I served my mission in Finland from 1959 to 1962. I loved the service, and I loved my companions. I had wonderful mission presidents. I loved the Finnish people and their language. I loved my mission. To this day, I hold my mission experiences as sacred and wonderful, and I often refer to them.
After this wonderful mission in Finland, I returned home and my bishop called me in for an interview. I loved my bishop, and I expected him to say: “We are so proud of you! You have represented the ward well, and we are sure you represented the Lord well.”
But instead, he looked at me and said, “Well, Dennis, are you converted?” It was a question I did not expect.
While I was thinking about this, the bishop helped me understand why he had asked me that question. He told me that we had wonderful people in our ward, but some of them would not accept a calling or pay their tithing or keep the Sabbath day holy.
My bishop wanted me to answer the question about being converted because that would determine how I lived my life. I told the bishop that I was indeed converted.
This question burned itself into my mind and into my heart. We must do the little things in our lives every day. They not only bring conversion, but they keep us converted.
My parents taught me to do the small things. They taught me to pray, to appreciate the scriptures, to accept calls, and to keep the Sabbath day holy.
These seem like little things—to pray every day or to go to church every week or to pay tithing. But all together, over a lifetime, those small things become very big things. They become habits. And they keep us safe. They give us direction. They keep us converted.
I am grateful that my parents taught me those little things to do every day. The Lord says that we should never be tired of doing good things, because we lay the foundation of a great work. And out of small things proceedeth that which is great.*
Children, learn to do the small things. Learn to be polite.
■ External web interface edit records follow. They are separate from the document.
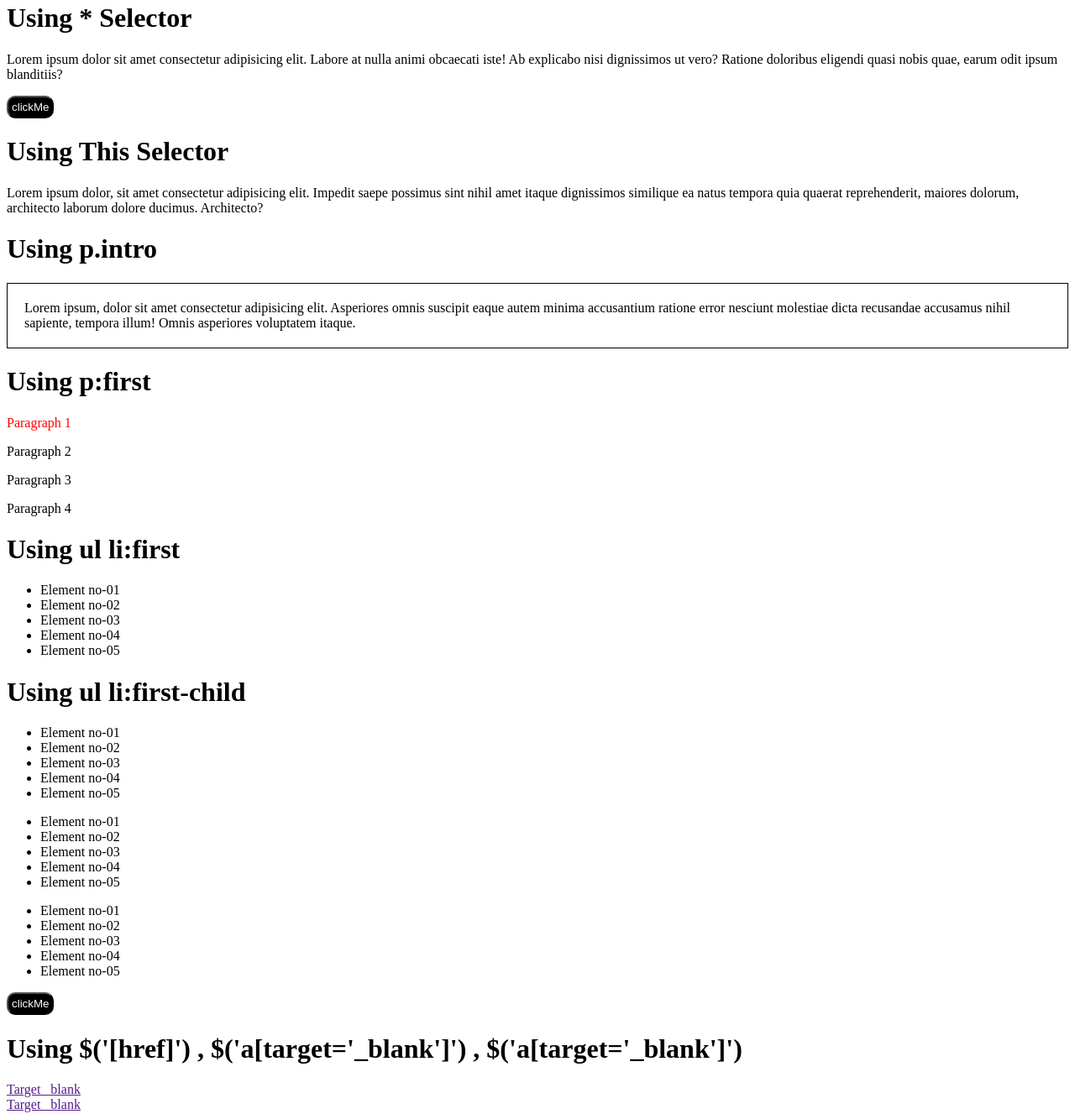
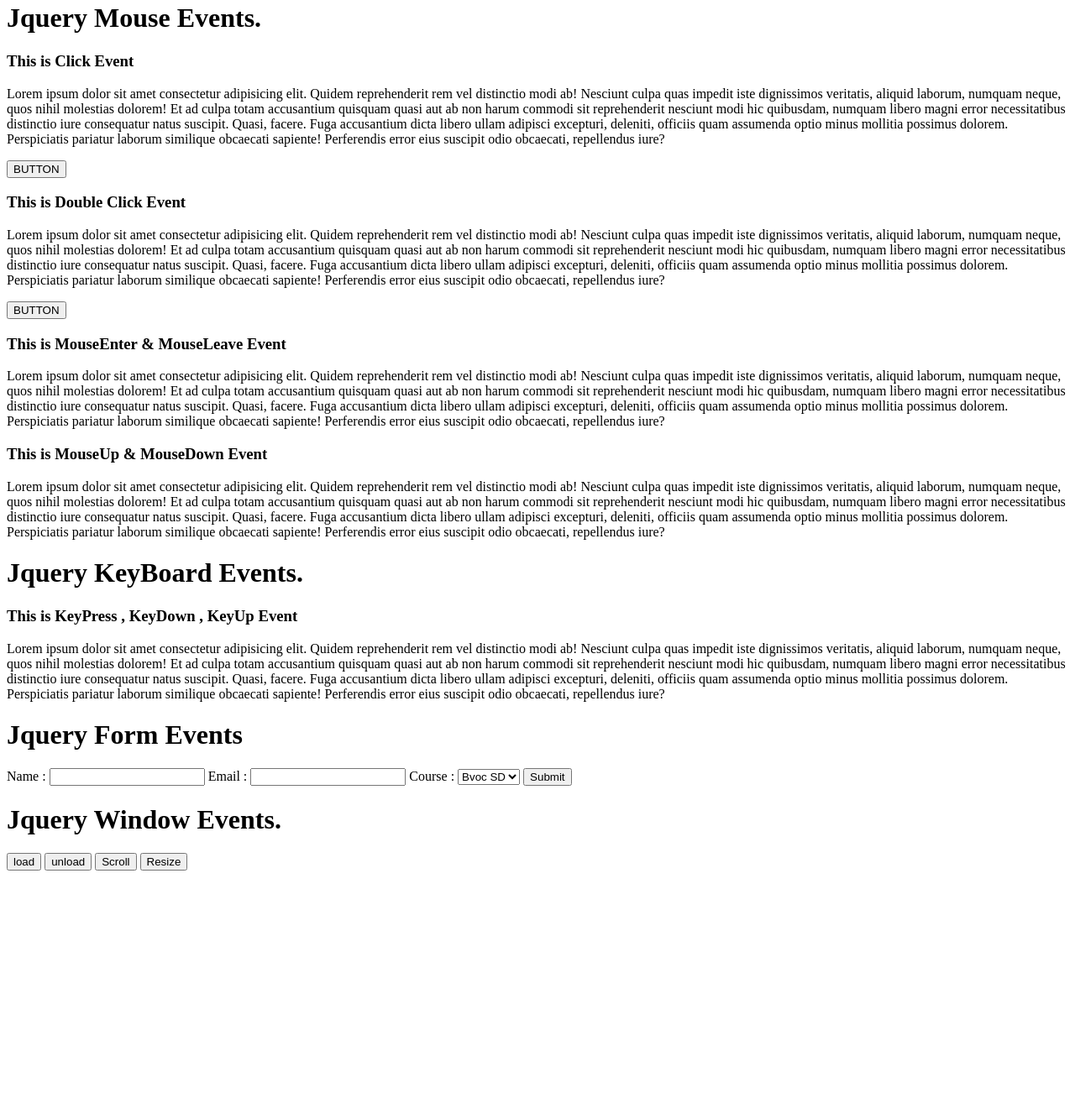
Before and after one commit to Raj85446696/JqueryAssignment, a plain HTML site: page index.html in a window 1280 px wide. Shown: the part 18-1345 px from the top of the page at 84% size. After the commit the page ends 1063 px from the top, so only its background shows below. Drawn offline with nearby package versions, Linux system fonts and the light colour scheme.

Commit message:
Add files via upload

```diff
--- a/index.html
+++ b/index.html
@@ -3,207 +3,190 @@
   <head>
     <meta charset="UTF-8" />
     <meta name="viewport" content="width=device-width, initial-scale=1.0" />
-    <title>JQuery Assignment</title>
-    <link rel="icon" href="https://image.pngaaa.com/799/6103799-middle.png" />
+    <title>Events In JQuery</title>
     <script src="https://cdnjs.cloudflare.com/ajax/libs/jquery/3.7.1/jquery.min.js"></script>
-    <link rel="stylesheet" href="style.css" />
-    <style>
-        *{
-            cursor: pointer;
-        }
-
-        table,th,tr,td{
-            margin-top: 30px;
-            padding: 5px;
-            border: 1px solid black;
-            border-collapse: collapse;
-        }
-
-        .main-08{
-            margin-top: 20px;
-        }
-    </style>
   </head>
   <body>
-    <div class="main">
-      <h1>Using * Selector</h1>
+    <h1>Jquery Mouse Events.</h1>
+
+    <div class="box-1">
+      <h3>This is Click Event</h3>
       <p>
-        Lorem ipsum dolor sit amet consectetur adipisicing elit. Labore at nulla
-        animi obcaecati iste! Ab explicabo nisi dignissimos ut vero? Ratione
-        doloribus eligendi quasi nobis quae, earum odit ipsum blanditiis?
+        Lorem ipsum dolor sit amet consectetur adipisicing elit. Quidem
+        reprehenderit rem vel distinctio modi ab! Nesciunt culpa quas impedit
+        iste dignissimos veritatis, aliquid laborum, numquam neque, quos nihil
+        molestias dolorem! Et ad culpa totam accusantium quisquam quasi aut ab
+        non harum commodi sit reprehenderit nesciunt modi hic quibusdam, numquam
+        libero magni error necessitatibus distinctio iure consequatur natus
+        suscipit. Quasi, facere. Fuga accusantium dicta libero ullam adipisci
+        excepturi, deleniti, officiis quam assumenda optio minus mollitia
+        possimus dolorem. Perspiciatis pariatur laborum similique obcaecati
+        sapiente! Perferendis error eius suscipit odio obcaecati, repellendus
+        iure?
       </p>
-      <button id="btn">clickMe</button>
     </div>
+    <button id="btn-1">BUTTON</button>
 
-    <div class="main-02">
-      <h1>Using This Selector</h1>
+    <div class="box-2">
+        <h3>This is Double Click Event</h3>
         <p>
-        Lorem ipsum dolor, sit amet consectetur adipisicing elit. Impedit saepe
-        possimus sint nihil amet itaque dignissimos similique ea natus tempora
-        quia quaerat reprehenderit, maiores dolorum, architecto laborum dolore
-        ducimus. Architecto?
+          Lorem ipsum dolor sit amet consectetur adipisicing elit. Quidem
+          reprehenderit rem vel distinctio modi ab! Nesciunt culpa quas impedit
+          iste dignissimos veritatis, aliquid laborum, numquam neque, quos nihil
+          molestias dolorem! Et ad culpa totam accusantium quisquam quasi aut ab
+          non harum commodi sit reprehenderit nesciunt modi hic quibusdam, numquam
+          libero magni error necessitatibus distinctio iure consequatur natus
+          suscipit. Quasi, facere. Fuga accusantium dicta libero ullam adipisci
+          excepturi, deleniti, officiis quam assumenda optio minus mollitia
+          possimus dolorem. Perspiciatis pariatur laborum similique obcaecati
+          sapiente! Perferendis error eius suscipit odio obcaecati, repellendus
+          iure?
+        </p>
+      </div>
+      <button id="btn-2">BUTTON</button>
+
+      <div class="box-3">
+        <h3>This is MouseEnter & MouseLeave Event</h3>
+        <p>
+          Lorem ipsum dolor sit amet consectetur adipisicing elit. Quidem
+          reprehenderit rem vel distinctio modi ab! Nesciunt culpa quas impedit
+          iste dignissimos veritatis, aliquid laborum, numquam neque, quos nihil
+          molestias dolorem! Et ad culpa totam accusantium quisquam quasi aut ab
+          non harum commodi sit reprehenderit nesciunt modi hic quibusdam, numquam
+          libero magni error necessitatibus distinctio iure consequatur natus
+          suscipit. Quasi, facere. Fuga accusantium dicta libero ullam adipisci
+          excepturi, deleniti, officiis quam assumenda optio minus mollitia
+          possimus dolorem. Perspiciatis pariatur laborum similique obcaecati
+          sapiente! Perferendis error eius suscipit odio obcaecati, repellendus
+          iure?
         </p>
       </div>
 
-    <div class="main-03">
-      <h1>Using p.intro</h1>
-      <p class="intro">
-        Lorem ipsum, dolor sit amet consectetur adipisicing elit. Asperiores
-        omnis suscipit eaque autem minima accusantium ratione error nesciunt
-        molestiae dicta recusandae accusamus nihil sapiente, tempora illum!
-        Omnis asperiores voluptatem itaque.
+      <div class="box-4">
+        <h3>This is MouseUp & MouseDown Event</h3>
+        <p>
+          Lorem ipsum dolor sit amet consectetur adipisicing elit. Quidem
+          reprehenderit rem vel distinctio modi ab! Nesciunt culpa quas impedit
+          iste dignissimos veritatis, aliquid laborum, numquam neque, quos nihil
+          molestias dolorem! Et ad culpa totam accusantium quisquam quasi aut ab
+          non harum commodi sit reprehenderit nesciunt modi hic quibusdam, numquam
+          libero magni error necessitatibus distinctio iure consequatur natus
+          suscipit. Quasi, facere. Fuga accusantium dicta libero ullam adipisci
+          excepturi, deleniti, officiis quam assumenda optio minus mollitia
+          possimus dolorem. Perspiciatis pariatur laborum similique obcaecati
+          sapiente! Perferendis error eius suscipit odio obcaecati, repellendus
+          iure?
         </p>
       </div>
 
-    <div class="main-04">
-      <h1>Using p:first</h1>
-      <p>Paragraph 1</p>
-      <p>Paragraph 2</p>
-      <p>Paragraph 3</p>
-      <p>Paragraph 4</p>
+
+      <h1>Jquery KeyBoard Events.</h1>
+      <div class="box-5">
+        <h3>This is KeyPress , KeyDown , KeyUp Event</h3>
+        <p>
+          Lorem ipsum dolor sit amet consectetur adipisicing elit. Quidem
+          reprehenderit rem vel distinctio modi ab! Nesciunt culpa quas impedit
+          iste dignissimos veritatis, aliquid laborum, numquam neque, quos nihil
+          molestias dolorem! Et ad culpa totam accusantium quisquam quasi aut ab
+          non harum commodi sit reprehenderit nesciunt modi hic quibusdam, numquam
+          libero magni error necessitatibus distinctio iure consequatur natus
+          suscipit. Quasi, facere. Fuga accusantium dicta libero ullam adipisci
+          excepturi, deleniti, officiis quam assumenda optio minus mollitia
+          possimus dolorem. Perspiciatis pariatur laborum similique obcaecati
+          sapiente! Perferendis error eius suscipit odio obcaecati, repellendus
+          iure?
+        </p>
       </div>
 
-    <div class="main-05">
-        <h1>Using ul li:first</h1>
-        <ul>
-            <li>Element no-01</li>
-            <li>Element no-02</li>
-            <li>Element no-03</li>
-            <li>Element no-04</li>
-            <li>Element no-05</li>
-        </ul>
-    </div>
 
-    <div class="main-06">
-        <h1>Using ul li:first-child</h1>
-        <ul>
-            <li>Element no-01</li>
-            <li>Element no-02</li>
-            <li>Element no-03</li>
-            <li>Element no-04</li>
-            <li>Element no-05</li>
-        </ul>
+      <h1>Jquery Form Events</h1>
+      <form action="">
+        <label for="name">Name :</label>
+        <input type="text" name="name" id="name">
 
-        <ul>
-            <li>Element no-01</li>
-            <li>Element no-02</li>
-            <li>Element no-03</li>
-            <li>Element no-04</li>
-            <li>Element no-05</li>
-        </ul>
+        <label for="email">Email :</label>
+        <input type="email" name="email" id="email">
 
-        <ul>
-            <li>Element no-01</li>
-            <li>Element no-02</li>
-            <li>Element no-03</li>
-            <li>Element no-04</li>
-            <li>Element no-05</li>
-        </ul>
+        <label for="course">Course :</label>
+        <select name="course" id="course">
+            <option value="bvoc sd">Bvoc SD</option>
+            <option value="Bms">BMS</option>
+            <option value="bA">BA</option>
+            <option value="CS">bsc. CS</option>
+        </select>
 
-        <button id="btn-2">clickMe</button>
-    </div>
+        <button type="submit">Submit</button>
+      </form>
 
-    <div class="main-07">
-        <h1>Using $('[href]') , $('a[target='_blank']') , $('a[target='_blank']')</h1>
-        <a href="">Target _blank</a> <br>
-        <a href="" target="_blank">Target _blank</a> <br>
-        <a href="" target="_parent">Target _parent</a> <br>
-        <a href="" target="_blank"> Target _blank </a> <br>
-        <a href="" target="_self"> Target _self</a> <br>
+      <h1>Jquery Window Events.</h1>
+      <button id="load">load</button>
+      <button id="unload">unload</button>
+      <button id="scroll">Scroll</button>
+      <button id="resize">Resize</button>
 
-        <button id="href">Href</button>
-        <button id="blank">Blank</button>
-        <button id="not-blank">Not-Blank</button>
-    </div>
-
-    <div class="main-08">
-        <h1>Using :button</h1>
-        <button>Button-01</button>
-        <button>Button-02</button>
-        <button>Button-03</button>
-        <button>Button-04</button>
-        <button>Button-05</button>
-    </div>
-
-    <div class="main-09">
-        <h1>Using tr:even & tr:odd</h1>
-        <table>
-            <thead>
-                <tr>
-                    <th>Name</th>
-                    <th>Age</th>
-                    <th>Suject</th>
-                </tr>
-            </thead>
-            <tbody>
-                <tr>
-                    <td>Ritu Raj Verma</td>
-                    <td>19</td>
-                    <td>Bvoc Software development</td>
-                </tr>
-                <tr>
-                    <td>Shivam Verma</td>
-                    <td>16</td>
-                    <td>Bcom</td>
-                </tr>
-                <tr>
-                    <td>Ajeet Keshari</td>
-                    <td>20</td>
-                    <td>B.m.s</td>
-                </tr>
-                <tr>
-                    <td>Hritik Roshan</td>
-                    <td>21</td>
-                    <td>B.sc </td>
-                </tr>
-            </tbody>
-        </table>
-        <button id="even">even</button>
-            <button id="odd">odd</button>
-    </div>
     <script>
-      $(document).ready(function () {
-        $("#btn").click(function () {
-          $("*").css({ "background-color": "red", color: "white" });
+        $(document).ready(function(){
+            $('#btn-1').click(function(){
+                $(".box-1").hide();
             });
 
-        $(".main-02").hover(function () {
-          $(this).css({ "background-color": "black", color: "white" });
+            $('#btn-2').dblclick(function(){
+                $(".box-2").hide();
             });
 
-        $("p.intro").css({ border: "1px solid black", padding: "20px" });
+            $('.box-3').mouseenter(function(){
+                $(this).css({backgroundColor:'red',padding:20});
             });
 
-      $(".main-04 p:first").css({ color: "red" });
+            $('.box-3').mouseleave(function(){
+                $(this).css({backgroundColor:'white',padding:0});
+            });
 
-      $(".main-05 ul li:first").click(function(){
-        $(this).hide();
+            $('.box-4').mousedown(function(){
+                $(this).css({backgroundColor:'green',padding:20});
+            });
+
+            $('.box-4').mouseup(function(){
+                $(this).css({backgroundColor:'yellow',padding:20});
+            });
+
+            $('.box-5').keypress(function(){
+                $(this).css({backgroundColor:'red',padding:20});
+            });
+            $('.box-5').keyup(function(){
+                $(this).css({backgroundColor:'blue',padding:20});
+            });
+            $('.box-5').keydown(function(){
+                $(this).css({backgroundColor:'red',padding:20});
+            });
+
+            $('input').focus(function(){
+                $(this).css({backgroundColor:'red',padding:20,color:'white'});
+            });
+
+            $('input').blur(function(){
+                $(this).css({backgroundColor:'white',padding:0,color:'black'});
+            });
+
+            $('form').submit(function(){
+                alert('Form Submitted');
+            });
+
+            $('option').select(function(){
+                alert('Course Selected');
+            });
+
+            $('#load').click(function(){
+                $(window).load(function(){
+                    alert('Window Loaded');
+                });
+
+            })
             })
 
-      $('#btn-2').click(function(){
-        $('.main-06 ul li:first-child').hide();
-      });
 
-      $('#href').click(function(){
-        $('[href]').hide();
-      });
 
-      $('#blank').click(function(){
-        $('a[target="_blank"]').hide();
-      });
 
-      $('#not-blank').click(function(){
-        $('a[target!="_blank"]').hide();
-      });
-
-      $(':button').css({'background-color':'black','color':'white','border-radius':'10px','padding':'4px'});
-
-      $('#even').click(function(){
-        $("tr:even").css({'background-color':'grey'});
-      });
-
-      $('#odd').click(function(){
-        $("tr:odd").css({'background-color':'black','color':'white'});
         });
     </script>
   </body>
```
Lines whose indentation alone changed are shown as unchanged.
Learn to say “thank you.” Learn to say “please” and “I’m sorry.” Learn to go to church and be reverent. Learn to read the scriptures and learn to pray. Each of these things may seem like a small thing, but over a lifetime, they will bring great things into your life.
For me, gospel conversion sometimes does not come from dramatic experiences, but from very quiet experiences. That’s why the voice of the Holy Ghost is still and small and quiet. It’s tiny. And yet the effects are enormous.
I’m pleased with the small things in my life. And I’m grateful for my bishop. Every time I see him, I thank him for asking me that question.